Chen is a member of the Computer Architecture Laboratory at Carnegie Mellon's (CALCM) Sampling Microarchitecture Simulation (SMARTS) project, which applies statistical sampling to a uniprocessor system to speed up simulation time. Motivated by her peers, she also finds the "Impetus" to succeed in the so-named CALCM research initiative to innovate advanced computer systems.

"Shelley has worked on a research project on one of the most complex (albeit, very timely) topics I suggested for the students taking the class," said Diana Marculescu, Assistant Professor of ECE, who instructed Chen in 18-743, Energy Aware Computing. Her project on the "Dynamic Speed/Voltage Scaling for GALS Processors," co-authored with ECE graduate student partner Anand Eswaran, "provided interesting comments and directions for future investigations," explained Marculescu.

Her other courses have included 18-742, Multiprocessor Computer Architecture, with Andreas Nowatzyk, Associate Professor of Robotics and ECE, and 15-745, Optimizing Compilers for Modern Architectures with Todd Mowry, Associate Professor of CS and ECE. She summarized her work on a compiler project, "Improving Performance through Data Object Fusion," with CS graduate student Nikos Hardavellas: "Our project was a compiler optimization that fused multiple nodes of a data structure into a larger data structure such that the keys of the nodes would all be co-located onto the same cache line. Thus, a single cache access would allow for the retrieval of multiple keys, reducing the time to traverse this noded data structure."
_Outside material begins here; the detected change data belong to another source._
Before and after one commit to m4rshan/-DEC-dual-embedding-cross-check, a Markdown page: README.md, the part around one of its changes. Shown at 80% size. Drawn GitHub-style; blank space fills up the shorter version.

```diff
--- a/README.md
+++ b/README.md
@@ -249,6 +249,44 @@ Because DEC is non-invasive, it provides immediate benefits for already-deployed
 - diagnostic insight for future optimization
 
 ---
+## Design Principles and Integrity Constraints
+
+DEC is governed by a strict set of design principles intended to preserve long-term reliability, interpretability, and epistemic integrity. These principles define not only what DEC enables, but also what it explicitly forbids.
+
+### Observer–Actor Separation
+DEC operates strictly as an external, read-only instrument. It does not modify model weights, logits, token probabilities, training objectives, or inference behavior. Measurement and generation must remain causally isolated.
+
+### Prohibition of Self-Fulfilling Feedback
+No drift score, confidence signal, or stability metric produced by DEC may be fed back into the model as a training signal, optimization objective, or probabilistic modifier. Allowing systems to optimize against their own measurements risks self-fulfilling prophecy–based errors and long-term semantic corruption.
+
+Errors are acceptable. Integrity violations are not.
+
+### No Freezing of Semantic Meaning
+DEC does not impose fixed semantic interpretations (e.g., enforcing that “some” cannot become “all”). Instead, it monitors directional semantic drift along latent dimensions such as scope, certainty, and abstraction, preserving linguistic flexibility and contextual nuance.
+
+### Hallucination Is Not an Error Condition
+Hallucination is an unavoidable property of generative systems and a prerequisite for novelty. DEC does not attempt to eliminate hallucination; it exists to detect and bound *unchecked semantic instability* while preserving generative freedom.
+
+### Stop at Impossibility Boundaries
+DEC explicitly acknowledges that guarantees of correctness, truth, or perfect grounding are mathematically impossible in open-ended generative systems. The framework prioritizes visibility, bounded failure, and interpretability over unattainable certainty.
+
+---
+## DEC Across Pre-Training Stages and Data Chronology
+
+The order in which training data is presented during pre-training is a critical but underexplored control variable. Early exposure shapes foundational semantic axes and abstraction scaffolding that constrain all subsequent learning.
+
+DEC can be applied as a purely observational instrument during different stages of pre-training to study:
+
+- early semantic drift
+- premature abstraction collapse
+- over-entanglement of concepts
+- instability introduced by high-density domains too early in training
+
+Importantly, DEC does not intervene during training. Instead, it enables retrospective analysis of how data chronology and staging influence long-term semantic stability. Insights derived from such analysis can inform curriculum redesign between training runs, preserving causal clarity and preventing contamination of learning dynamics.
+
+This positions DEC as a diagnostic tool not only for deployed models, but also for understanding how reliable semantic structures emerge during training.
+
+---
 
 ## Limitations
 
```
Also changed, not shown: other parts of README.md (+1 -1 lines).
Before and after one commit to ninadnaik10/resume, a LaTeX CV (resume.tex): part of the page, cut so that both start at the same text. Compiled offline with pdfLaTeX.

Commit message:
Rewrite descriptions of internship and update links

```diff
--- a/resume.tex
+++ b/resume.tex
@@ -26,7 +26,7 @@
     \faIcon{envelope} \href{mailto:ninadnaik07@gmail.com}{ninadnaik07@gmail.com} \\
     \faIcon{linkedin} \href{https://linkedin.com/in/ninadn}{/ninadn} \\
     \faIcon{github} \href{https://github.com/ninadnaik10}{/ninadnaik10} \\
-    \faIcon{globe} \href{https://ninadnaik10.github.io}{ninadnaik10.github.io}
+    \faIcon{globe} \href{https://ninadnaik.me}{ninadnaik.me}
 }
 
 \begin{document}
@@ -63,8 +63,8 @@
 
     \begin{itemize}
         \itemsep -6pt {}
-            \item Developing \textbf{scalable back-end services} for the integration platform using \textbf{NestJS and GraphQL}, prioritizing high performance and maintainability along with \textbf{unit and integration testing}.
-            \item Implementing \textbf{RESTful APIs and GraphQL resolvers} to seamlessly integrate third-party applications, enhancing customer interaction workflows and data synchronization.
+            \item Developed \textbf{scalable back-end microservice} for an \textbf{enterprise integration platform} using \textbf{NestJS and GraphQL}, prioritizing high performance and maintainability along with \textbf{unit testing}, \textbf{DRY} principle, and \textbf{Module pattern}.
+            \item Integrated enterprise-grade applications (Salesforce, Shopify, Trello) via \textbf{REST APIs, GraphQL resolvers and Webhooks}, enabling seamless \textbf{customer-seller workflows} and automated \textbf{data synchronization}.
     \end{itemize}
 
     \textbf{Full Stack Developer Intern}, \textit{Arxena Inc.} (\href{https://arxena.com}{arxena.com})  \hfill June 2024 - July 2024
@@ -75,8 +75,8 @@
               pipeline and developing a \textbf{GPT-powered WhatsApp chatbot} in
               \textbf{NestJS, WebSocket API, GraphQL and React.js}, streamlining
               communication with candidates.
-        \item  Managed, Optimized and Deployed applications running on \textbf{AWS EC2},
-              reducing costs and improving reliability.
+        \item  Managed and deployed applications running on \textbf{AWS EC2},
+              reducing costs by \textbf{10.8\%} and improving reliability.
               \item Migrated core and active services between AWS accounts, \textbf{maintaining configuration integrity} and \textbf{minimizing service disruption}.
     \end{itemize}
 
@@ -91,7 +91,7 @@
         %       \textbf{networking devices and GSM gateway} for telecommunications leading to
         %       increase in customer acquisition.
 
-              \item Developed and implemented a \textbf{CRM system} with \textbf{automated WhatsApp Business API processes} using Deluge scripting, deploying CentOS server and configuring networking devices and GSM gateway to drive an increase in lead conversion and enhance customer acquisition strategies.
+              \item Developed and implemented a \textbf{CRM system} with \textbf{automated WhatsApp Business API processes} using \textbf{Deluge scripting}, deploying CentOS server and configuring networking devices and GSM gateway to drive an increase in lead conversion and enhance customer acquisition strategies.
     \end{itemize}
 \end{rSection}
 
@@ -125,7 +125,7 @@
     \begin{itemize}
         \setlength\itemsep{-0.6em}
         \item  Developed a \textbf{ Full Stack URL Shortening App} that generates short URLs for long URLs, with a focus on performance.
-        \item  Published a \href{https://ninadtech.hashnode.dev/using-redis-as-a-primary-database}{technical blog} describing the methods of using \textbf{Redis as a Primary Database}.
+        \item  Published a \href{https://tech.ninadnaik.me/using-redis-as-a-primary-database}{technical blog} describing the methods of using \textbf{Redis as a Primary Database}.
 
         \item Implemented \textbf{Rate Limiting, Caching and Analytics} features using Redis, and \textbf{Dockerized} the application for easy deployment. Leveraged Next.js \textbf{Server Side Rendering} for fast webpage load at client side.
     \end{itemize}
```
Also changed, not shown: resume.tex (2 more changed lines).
She earned her BA in Computer Science from the University of California at Berkeley. In the summer of her sophomore year, Chen worked for Sun Microsystems' run-time group in Cupertino, California, developing a tool to automate the building and testing of source code for the Java Virtual Machine (JVN). Interning for Motorola in Schaumburg, Illinois during her junior year break, she refined a timesaving messaging system on PDAs and pagers. The automatic service gives physicians and nurses more time for their patients.

Planning to go into industry in the future, Chen prepares by absorbing the latest CALCM technologies: "Over the school year they have weekly seminars; students present research work and practice for conferences, and outside faculty in the area come to speak. It's a way to keep up-to-date."